Eyeless In Gaza
Rust Red September
(Cd MRED 111, 1994 (reissued June 10 1996), Cd)

Review 1

by Jonathan Leonard (Leonardslair.co.uk, 2001)

Named after an Aldous Huxley novel, Eyeless In Gaza were the enigmatic duo of Peter Becker and Martyn Bates. Never really having a strong foothold in any particular style of music, they veered between folk, spoken verse, OMD-like pop and odd improvised instrumentals. Rust Red September from 1983 followed two largely instrumental albums and chronicles their sound at its most focused and coherent. On a recording of changing emotions, ‘Changing Stations’ and ‘New Risen’ are full of hope but weave between the anger of the excellent ‘Pearl and Pale’ and ‘September Hills’ marked by the angular guitar shapes and Bates’ strained but passionate vocals. Further listening finds them in equally good form on the more considered, drawn out laments of ‘Corner of Dusk’ and ‘Only Whispers’. Certainly the eleven tracks on the original album demonstrate their original talent superbly, although it’s questionable whether the poetry and tuneless meandering that concludes this re-release adds anything worthy of note. Eyeless In Gaza remain a curiously attractive proposition; their uniqueness and Englishness making a record like Rust Red September very treasurable indeed.

Review 2

by Ned Raggett (allmusic.com)

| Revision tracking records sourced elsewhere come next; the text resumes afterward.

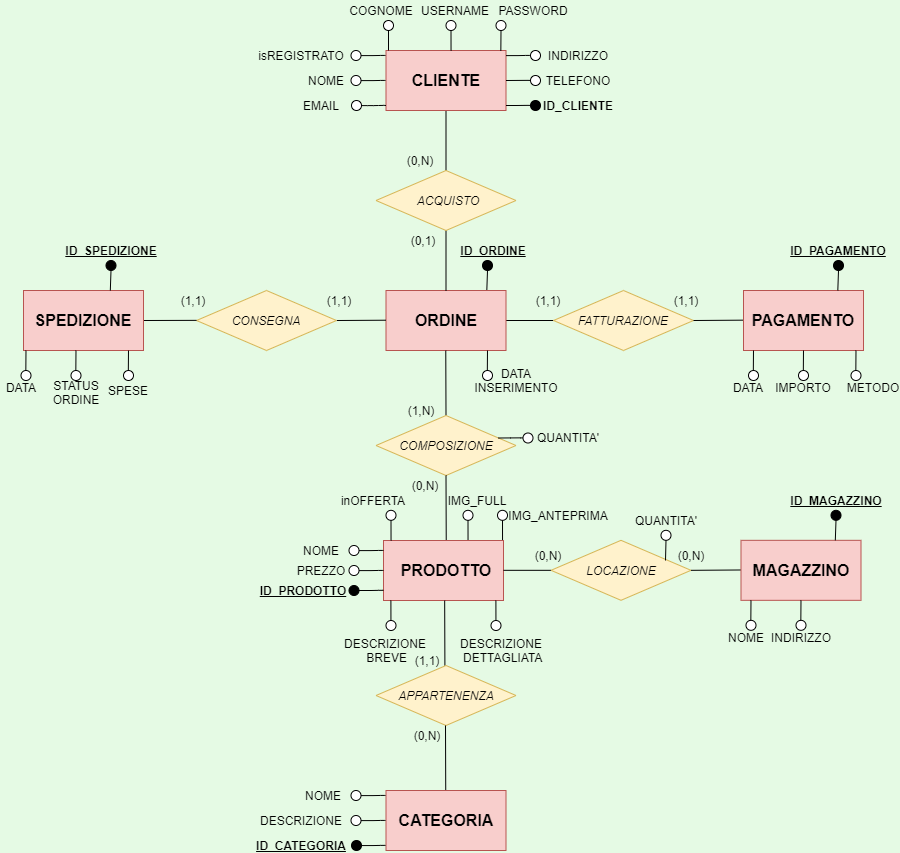
Before: AVA Clothing/ModelloER.png, a diagram exported from draw.io (Alfio00/AVAClothing). Source tidied: cells renumbered, new cells last; positions are measured from the earlier drawing's top-left corner, leaving out a move shared by most shapes.
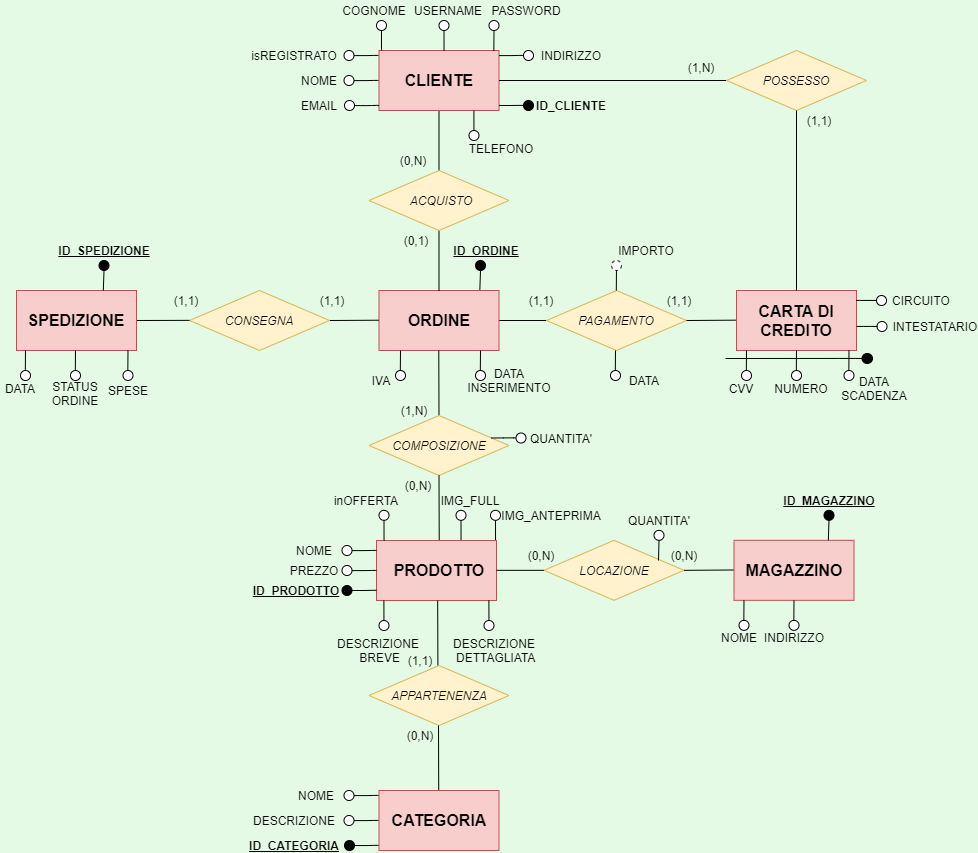
The same file after the commit.

The edit, as a diff of the source:
```diff
@@ -67,24 +67,15 @@
     <mxCell id="21" style="ellipse;whiteSpace=wrap;html=1;" parent="1" vertex="1">
       <mxGeometry x="529" y="50" width="10" height="10" as="geometry" />
     </mxCell>
-    <mxCell id="22" style="endArrow=none;html=1;exitX=1;exitY=0.5;exitDx=0;exitDy=0;" parent="1" edge="1">
-      <mxGeometry relative="1" as="geometry">
-        <mxPoint x="504.5" y="80" as="sourcePoint" />
-        <mxPoint x="532" y="80" as="targetPoint" />
-        <Array as="points">
-          <mxPoint x="526.5" y="79.9" />
-        </Array>
-      </mxGeometry>
-    </mxCell>
-    <mxCell id="23" style="ellipse;whiteSpace=wrap;html=1;" parent="1" vertex="1">
-      <mxGeometry x="529" y="75" width="10" height="10" as="geometry" />
-    </mxCell>
+    <mxCell id="149" style="edgeStyle=orthogonalEdgeStyle;rounded=0;orthogonalLoop=1;jettySize=auto;html=1;exitX=0;exitY=0.5;exitDx=0;exitDy=0;" parent="1" edge="1">
+      <mxGeometry relative="1" as="geometry">
+        <mxPoint x="529" y="80" as="sourcePoint" />
+        <mxPoint x="528.7" y="79.9" as="targetPoint" />
+      </mxGeometry>
+    </mxCell>
     <mxCell id="24" value="INDIRIZZO" style="text;html=1;strokeColor=none;fillColor=none;align=center;verticalAlign=middle;whiteSpace=wrap;rounded=0;" parent="1" vertex="1">
       <mxGeometry x="557" y="45" width="40" height="20" as="geometry" />
     </mxCell>
-    <mxCell id="25" value="TELEFONO" style="text;html=1;strokeColor=none;fillColor=none;align=center;verticalAlign=middle;whiteSpace=wrap;rounded=0;" parent="1" vertex="1">
-      <mxGeometry x="557" y="70" width="40" height="20" as="geometry" />
-    </mxCell>
     <mxCell id="26" style="endArrow=none;html=1;exitX=1;exitY=0.5;exitDx=0;exitDy=0;" parent="1" edge="1">
       <mxGeometry relative="1" as="geometry">
         <mxPoint x="504.5" y="105" as="sourcePoint" />
@@ -102,7 +93,7 @@
       <mxGeometry x="557" y="95" width="40" height="20" as="geometry" />
     </mxCell>
     <mxCell id="29" value="EMAIL" style="text;html=1;strokeColor=none;fillColor=none;align=center;verticalAlign=middle;whiteSpace=wrap;rounded=0;" parent="1" vertex="1">
-      <mxGeometry x="300" y="95" width="40" height="20" as="geometry" />
+      <mxGeometry x="305" y="95" width="40" height="20" as="geometry" />
     </mxCell>
     <mxCell id="30" value="QUANTITA'" style="text;html=1;strokeColor=none;fillColor=none;align=center;verticalAlign=middle;whiteSpace=wrap;rounded=0;" parent="1" vertex="1">
       <mxGeometry x="547" y="427.5" width="40" height="20" as="geometry" />
@@ -125,13 +116,13 @@
     <mxCell id="36" style="endArrow=none;html=1;entryX=1;entryY=0.5;entryDx=0;entryDy=0;exitX=0;exitY=0.5;exitDx=0;exitDy=0;" parent="1" edge="1" source="109" target="63">
       <mxGeometry relative="1" as="geometry" />
     </mxCell>
-    <mxCell id="37" value="ID_PAGAMENTO" style="text;html=1;strokeColor=none;fillColor=none;align=center;verticalAlign=middle;whiteSpace=wrap;rounded=0;fontStyle=5;" parent="1" vertex="1">
-      <mxGeometry x="817" y="240" width="40" height="20" as="geometry" />
+    <mxCell id="37" value="INTESTATARIO&lt;br&gt;" style="text;html=1;align=center;verticalAlign=middle;whiteSpace=wrap;rounded=0;fontStyle=0;" parent="1" vertex="1">
+      <mxGeometry x="920.5" y="316" width="40" height="20" as="geometry" />
     </mxCell>
-    <mxCell id="38" value="IMPORTO" style="text;html=1;strokeColor=none;fillColor=none;align=center;verticalAlign=middle;whiteSpace=wrap;rounded=0;" parent="1" vertex="1">
-      <mxGeometry x="782" y="380" width="40" height="15" as="geometry" />
+    <mxCell id="38" value="NUMERO" style="text;html=1;strokeColor=none;fillColor=none;align=center;verticalAlign=middle;whiteSpace=wrap;rounded=0;" parent="1" vertex="1">
+      <mxGeometry x="787" y="380" width="40" height="15" as="geometry" />
     </mxCell>
-    <mxCell id="39" value="DATA" style="text;html=1;strokeColor=none;fillColor=none;align=center;verticalAlign=middle;whiteSpace=wrap;rounded=0;" parent="1" vertex="1">
+    <mxCell id="39" value="CVV" style="text;html=1;strokeColor=none;fillColor=none;align=center;verticalAlign=middle;whiteSpace=wrap;rounded=0;" parent="1" vertex="1">
       <mxGeometry x="727" y="380" width="40" height="15" as="geometry" />
     </mxCell>
     <mxCell id="40" value="ID_ORDINE" style="text;html=1;strokeColor=none;fillColor=none;align=center;verticalAlign=middle;whiteSpace=wrap;rounded=0;fontStyle=5;" parent="1" vertex="1">
@@ -156,13 +147,13 @@
       <mxGeometry x="89.5" y="245" width="40" height="10" as="geometry" />
     </mxCell>
     <mxCell id="46" value="STATUS ORDINE" style="text;html=1;strokeColor=none;fillColor=none;align=center;verticalAlign=middle;whiteSpace=wrap;rounded=0;" parent="1" vertex="1">
-      <mxGeometry x="54.5" y="387.5" width="40" height="10" as="geometry" />
+      <mxGeometry x="61" y="387.5" width="40" height="10" as="geometry" />
     </mxCell>
     <mxCell id="47" value="SPESE" style="text;html=1;strokeColor=none;fillColor=none;align=center;verticalAlign=middle;whiteSpace=wrap;rounded=0;" parent="1" vertex="1">
-      <mxGeometry x="107" y="380" width="40" height="20" as="geometry" />
+      <mxGeometry x="113.5" y="380" width="40" height="20" as="geometry" />
     </mxCell>
-    <mxCell id="48" value="METODO" style="text;html=1;strokeColor=none;fillColor=none;align=center;verticalAlign=middle;whiteSpace=wrap;rounded=0;" parent="1" vertex="1">
-      <mxGeometry x="852" y="377.5" width="40" height="20" as="geometry" />
+    <mxCell id="48" value="DATA SCADENZA" style="text;html=1;strokeColor=none;fillColor=none;align=center;verticalAlign=middle;whiteSpace=wrap;rounded=0;" parent="1" vertex="1">
+      <mxGeometry x="859.5" y="377.5" width="40" height="20" as="geometry" />
     </mxCell>
     <mxCell id="49" value="IMG_FULL" style="text;html=1;strokeColor=none;fillColor=none;align=center;verticalAlign=middle;whiteSpace=wrap;rounded=0;" parent="1" vertex="1">
       <mxGeometry x="446" y="489.8" width="60" height="20" as="geometry" />
@@ -446,7 +437,7 @@
     <mxCell id="108" style="ellipse;whiteSpace=wrap;html=1;fillColor=#000000;" parent="1" vertex="1">
       <mxGeometry x="350" y="840" width="10" height="10" as="geometry" />
     </mxCell>
-    <mxCell id="109" value="FATTURAZIONE" style="rhombus;whiteSpace=wrap;html=1;fillColor=#fff2cc;strokeColor=#d6b656;fontStyle=2;" parent="1" vertex="1">
+    <mxCell id="109" value="PAGAMENTO" style="rhombus;whiteSpace=wrap;html=1;fillColor=#fff2cc;strokeColor=#d6b656;fontStyle=2;" parent="1" vertex="1">
       <mxGeometry x="552" y="290" width="140" height="60" as="geometry" />
     </mxCell>
     <mxCell id="110" style="endArrow=none;html=1;entryX=1;entryY=0.5;entryDx=0;entryDy=0;exitX=0;exitY=0.5;exitDx=0;exitDy=0;" parent="1" edge="1" target="109">
@@ -454,7 +445,7 @@
         <mxPoint x="742" y="319.7" as="sourcePoint" />
       </mxGeometry>
     </mxCell>
-    <mxCell id="111" value="PAGAMENTO" style="rounded=0;whiteSpace=wrap;html=1;fillColor=#f8cecc;strokeColor=#b85450;fontStyle=1;fontSize=16;" parent="1" vertex="1">
+    <mxCell id="111" value="CARTA DI CREDITO" style="rounded=0;whiteSpace=wrap;html=1;fillColor=#f8cecc;strokeColor=#b85450;fontStyle=1;fontSize=16;" parent="1" vertex="1">
       <mxGeometry x="742" y="290" width="120" height="60" as="geometry" />
     </mxCell>
     <mxCell id="112" style="ellipse;whiteSpace=wrap;html=1;" parent="1" vertex="1">
@@ -484,13 +475,16 @@
         <mxPoint x="801.8" y="370.2" as="targetPoint" />
       </mxGeometry>
     </mxCell>
-    <mxCell id="118" style="ellipse;whiteSpace=wrap;html=1;fillColor=#000000;" parent="1" vertex="1">
-      <mxGeometry x="832" y="260" width="10" height="10" as="geometry" />
+    <mxCell id="118" style="ellipse;whiteSpace=wrap;html=1;" parent="1" vertex="1">
+      <mxGeometry x="882.5" y="321" width="10" height="10" as="geometry" />
     </mxCell>
     <mxCell id="119" style="endArrow=none;html=1;" parent="1" edge="1">
       <mxGeometry relative="1" as="geometry">
-        <mxPoint x="836.3" y="290" as="sourcePoint" />
-        <mxPoint x="837" y="270" as="targetPoint" />
+        <mxPoint x="862" y="325.9" as="sourcePoint" />
+        <mxPoint x="883" y="325.9" as="targetPoint" />
+        <Array as="points">
+          <mxPoint x="869" y="325.9" />
+        </Array>
       </mxGeometry>
     </mxCell>
     <mxCell id="120" style="endArrow=none;html=1;entryX=1;entryY=0.5;entryDx=0;entryDy=0;exitX=0;exitY=0.5;exitDx=0;exitDy=0;" parent="1" edge="1" target="121">
@@ -519,33 +513,33 @@
       </mxGeometry>
     </mxCell>
     <mxCell id="126" value="DATA" style="text;html=1;strokeColor=none;fillColor=none;align=center;verticalAlign=middle;whiteSpace=wrap;rounded=0;" parent="1" vertex="1">
-      <mxGeometry x="-0.5" y="380" width="40" height="15" as="geometry" />
+      <mxGeometry x="6" y="380" width="40" height="15" as="geometry" />
     </mxCell>
     <mxCell id="127" style="ellipse;whiteSpace=wrap;html=1;" parent="1" vertex="1">
-      <mxGeometry x="19.5" y="370" width="10" height="10" as="geometry" />
+      <mxGeometry x="26" y="370" width="10" height="10" as="geometry" />
     </mxCell>
     <mxCell id="128" style="endArrow=none;html=1;entryX=0.957;entryY=0.004;entryDx=0;entryDy=0;entryPerimeter=0;exitX=0.5;exitY=1;exitDx=0;exitDy=0;" parent="1" edge="1">
       <mxGeometry relative="1" as="geometry">
-        <mxPoint x="24.5" y="350" as="sourcePoint" />
-        <mxPoint x="24.3" y="370.2" as="targetPoint" />
+        <mxPoint x="31" y="350" as="sourcePoint" />
+        <mxPoint x="30.8" y="370.2" as="targetPoint" />
       </mxGeometry>
     </mxCell>
     <mxCell id="129" style="ellipse;whiteSpace=wrap;html=1;" parent="1" vertex="1">
-      <mxGeometry x="122" y="370" width="10" height="10" as="geometry" />
+      <mxGeometry x="128.5" y="370" width="10" height="10" as="geometry" />
     </mxCell>
     <mxCell id="130" style="endArrow=none;html=1;entryX=0.957;entryY=0.004;entryDx=0;entryDy=0;entryPerimeter=0;exitX=0.5;exitY=1;exitDx=0;exitDy=0;" parent="1" edge="1">
       <mxGeometry relative="1" as="geometry">
-        <mxPoint x="127" y="350" as="sourcePoint" />
-        <mxPoint x="126.8" y="370.2" as="targetPoint" />
+        <mxPoint x="133.5" y="350" as="sourcePoint" />
+        <mxPoint x="133.3" y="370.2" as="targetPoint" />
       </mxGeometry>
     </mxCell>
     <mxCell id="131" style="ellipse;whiteSpace=wrap;html=1;" parent="1" vertex="1">
-      <mxGeometry x="69.5" y="370" width="10" height="10" as="geometry" />
+      <mxGeometry x="76" y="370" width="10" height="10" as="geometry" />
     </mxCell>
     <mxCell id="132" style="endArrow=none;html=1;entryX=0.957;entryY=0.004;entryDx=0;entryDy=0;entryPerimeter=0;exitX=0.5;exitY=1;exitDx=0;exitDy=0;" parent="1" edge="1">
       <mxGeometry relative="1" as="geometry">
-        <mxPoint x="74.5" y="350" as="sourcePoint" />
-        <mxPoint x="74.3" y="370.2" as="targetPoint" />
+        <mxPoint x="81" y="350" as="sourcePoint" />
+        <mxPoint x="80.8" y="370.2" as="targetPoint" />
       </mxGeometry>
     </mxCell>
     <mxCell id="133" style="endArrow=none;html=1;entryX=1;entryY=0.5;entryDx=0;entryDy=0;exitX=0;exitY=0.5;exitDx=0;exitDy=0;" parent="1" edge="1" source="137">
@@ -618,5 +612,97 @@
         </Array>
       </mxGeometry>
     </mxCell>
+    <mxCell id="150" style="endArrow=none;html=1;entryX=0;entryY=0.5;entryDx=0;entryDy=0;" parent="1" edge="1" source="7" target="152">
+      <mxGeometry relative="1" as="geometry" />
+    </mxCell>
+    <mxCell id="151" value="(1,1)" style="text;html=1;strokeColor=none;fillColor=none;align=center;verticalAlign=middle;whiteSpace=wrap;rounded=0;" parent="1" vertex="1">
+      <mxGeometry x="804.5" y="110" width="40" height="20" as="geometry" />
+    </mxCell>
+    <mxCell id="152" value="POSSESSO" style="rhombus;whiteSpace=wrap;html=1;fillColor=#fff2cc;strokeColor=#d6b656;fontStyle=2;" parent="1" vertex="1">
+      <mxGeometry x="732" y="50" width="140" height="60" as="geometry" />
+    </mxCell>
+    <mxCell id="153" style="endArrow=none;html=1;entryX=0.5;entryY=0;entryDx=0;entryDy=0;" parent="1" edge="1" target="111">
+      <mxGeometry relative="1" as="geometry">
+        <mxPoint x="802" y="110" as="sourcePoint" />
+      </mxGeometry>
+    </mxCell>
+    <mxCell id="154" value="(1,N)" style="text;html=1;strokeColor=none;fillColor=none;align=center;verticalAlign=middle;whiteSpace=wrap;rounded=0;" parent="1" vertex="1">
+      <mxGeometry x="687" y="57" width="40" height="20" as="geometry" />
+    </mxCell>
+    <mxCell id="155" style="ellipse;whiteSpace=wrap;html=1;fillColor=#000000;" parent="1" vertex="1">
+      <mxGeometry x="867.5" y="353" width="10.5" height="10" as="geometry" />
+    </mxCell>
+    <mxCell id="156" style="endArrow=none;html=1;" parent="1" edge="1">
+      <mxGeometry relative="1" as="geometry">
+        <mxPoint x="731" y="358" as="sourcePoint" />
+        <mxPoint x="868" y="357.9" as="targetPoint" />
+        <Array as="points">
+          <mxPoint x="854" y="357.9" />
+        </Array>
+      </mxGeometry>
+    </mxCell>
+    <mxCell id="157" style="ellipse;whiteSpace=wrap;html=1;" parent="1" vertex="1">
+      <mxGeometry x="616" y="370" width="10" height="10" as="geometry" />
+    </mxCell>
+    <mxCell id="158" value="DATA" style="text;html=1;strokeColor=none;fillColor=none;align=center;verticalAlign=middle;whiteSpace=wrap;rounded=0;" parent="1" vertex="1">
+      <mxGeometry x="629.5" y="370" width="40" height="20" as="geometry" />
+    </mxCell>
+    <mxCell id="159" style="endArrow=none;html=1;entryX=0.957;entryY=0.004;entryDx=0;entryDy=0;entryPerimeter=0;exitX=0.5;exitY=1;exitDx=0;exitDy=0;" parent="1" edge="1">
+      <mxGeometry relative="1" as="geometry">
+        <mxPoint x="621" y="350" as="sourcePoint" />
+        <mxPoint x="620.8" y="370.2" as="targetPoint" />
+      </mxGeometry>
+    </mxCell>
+    <mxCell id="160" value="IMPORTO" style="text;html=1;strokeColor=none;fillColor=none;align=center;verticalAlign=middle;whiteSpace=wrap;rounded=0;" parent="1" vertex="1">
+      <mxGeometry x="632" y="240" width="40" height="20" as="geometry" />
+    </mxCell>
+    <mxCell id="161" style="ellipse;whiteSpace=wrap;html=1;dashed=1;" parent="1" vertex="1">
+      <mxGeometry x="617" y="260" width="10" height="10" as="geometry" />
+    </mxCell>
+    <mxCell id="162" style="endArrow=none;html=1;entryX=0.957;entryY=0.004;entryDx=0;entryDy=0;entryPerimeter=0;exitX=0.5;exitY=1;exitDx=0;exitDy=0;" parent="1" edge="1">
+      <mxGeometry relative="1" as="geometry">
+        <mxPoint x="622" y="269.8" as="sourcePoint" />
+        <mxPoint x="621.8" y="290" as="targetPoint" />
+      </mxGeometry>
+    </mxCell>
+    <mxCell id="163" value="CIRCUITO&lt;br&gt;" style="text;html=1;align=center;verticalAlign=middle;whiteSpace=wrap;rounded=0;fontStyle=0;" parent="1" vertex="1">
+      <mxGeometry x="907" y="290" width="40" height="20" as="geometry" />
+    </mxCell>
+    <mxCell id="164" style="ellipse;whiteSpace=wrap;html=1;" parent="1" vertex="1">
+      <mxGeometry x="882" y="295" width="10" height="10" as="geometry" />
+    </mxCell>
+    <mxCell id="165" style="endArrow=none;html=1;" parent="1" edge="1">
+      <mxGeometry relative="1" as="geometry">
+        <mxPoint x="861.5" y="299.9" as="sourcePoint" />
+        <mxPoint x="882.5" y="299.9" as="targetPoint" />
+        <Array as="points">
+          <mxPoint x="868.5" y="299.9" />
+        </Array>
+      </mxGeometry>
+    </mxCell>
+    <mxCell id="25" value="TELEFONO" style="text;html=1;strokeColor=none;fillColor=none;align=center;verticalAlign=middle;whiteSpace=wrap;rounded=0;" parent="1" vertex="1">
+      <mxGeometry x="486.5" y="138" width="40" height="20" as="geometry" />
+    </mxCell>
+    <mxCell id="166" style="endArrow=none;html=1;entryX=0.542;entryY=0.003;entryDx=0;entryDy=0;exitX=0.5;exitY=1;exitDx=0;exitDy=0;entryPerimeter=0;" parent="1" edge="1">
+      <mxGeometry relative="1" as="geometry">
+        <mxPoint x="479.4" y="110" as="sourcePoint" />
+        <mxPoint x="479.4" y="130.2" as="targetPoint" />
+      </mxGeometry>
+    </mxCell>
+    <mxCell id="167" style="ellipse;whiteSpace=wrap;html=1;" parent="1" vertex="1">
+      <mxGeometry x="474.5" y="130" width="10" height="10" as="geometry" />
+    </mxCell>
+    <mxCell id="168" style="ellipse;whiteSpace=wrap;html=1;" parent="1" vertex="1">
+      <mxGeometry x="401" y="370" width="10" height="10" as="geometry" />
+    </mxCell>
+    <mxCell id="169" value="IVA" style="text;html=1;strokeColor=none;fillColor=none;align=center;verticalAlign=middle;whiteSpace=wrap;rounded=0;" parent="1" vertex="1">
+      <mxGeometry x="367" y="370" width="40" height="20" as="geometry" />
+    </mxCell>
+    <mxCell id="170" style="endArrow=none;html=1;entryX=0.957;entryY=0.004;entryDx=0;entryDy=0;entryPerimeter=0;exitX=0.5;exitY=1;exitDx=0;exitDy=0;" parent="1" edge="1">
+      <mxGeometry relative="1" as="geometry">
+        <mxPoint x="406" y="350" as="sourcePoint" />
+        <mxPoint x="405.8" y="370.2" as="targetPoint" />
+      </mxGeometry>
+    </mxCell>
   </root>
 </mxGraphModel>
```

Officially the band’s fifth full vinyl release, Rust Red September finds the group further moving away from the brusquer hooks of its earliest days to a calmer reflectiveness. If anything, the duo also achieved a light, airy pop feeling with this album, slotting it alongside more successful sounds from the U.K. in the mid-’80s without actually breaking through or, on a happier thought, pandering to achieve such success. This newer approach comes courtesy of Bates’ singing voice, here sweetly overdubbed at many points with butter-melting-in-mouth effect – indeed, such is the purity he reaches here it almost sounds like he should be in a Scandinavian jangle pop act! “New Risen”, the single from the album, balances both a catchy melody and a curious, unexpected keyboard/rhythm arrangement – the closest parallel might be to the similarly not-quite-straightforward work of the Associates, if on a generally calmer level. The elegant arrangements he and Becker create truly, completely shimmer with a strange, sparkling power, light without ever sounding either airily new age or anything remote easy listening. Consider Bates’ simple but effective electric guitar work on “Pearl and Pale”, which had to have been an influence on any number of later acts on the Projekt record label, heartbreaking chimes, and atmospherics while avoiding simply turning on the effects pedals. Becker’s abilities with rhythm work serve the duo quite well – what initially seems like an intriguing-enough off-time drum pattern on “Leaves Are Dancing” takes a further subtle turn with the introduction of another percussion line on the chorus, steering away from 4/4 into differing realms. His many other understated touches throughout – the accordion wails on “No Perfect Stranger”, the beautiful synth backing on “Bright Play of Eyes” – help further the beauty of this striking album. The CD reissue of Rust Red September contains some excellent bonuses for the appreciative fan. Three, “To Steven”, “Sun-Like-Gold”, and “To Elizabeth S.”, originally from the Myths. Instructions. I compilation on Sub Rosa, are rougher, murkier instrumentals with an appropriately shady appeal. The remaining three are the B-sides from the Sun Bursts In EP that followed the album, resulting in a near comprehensive picture of the band’s work at that time.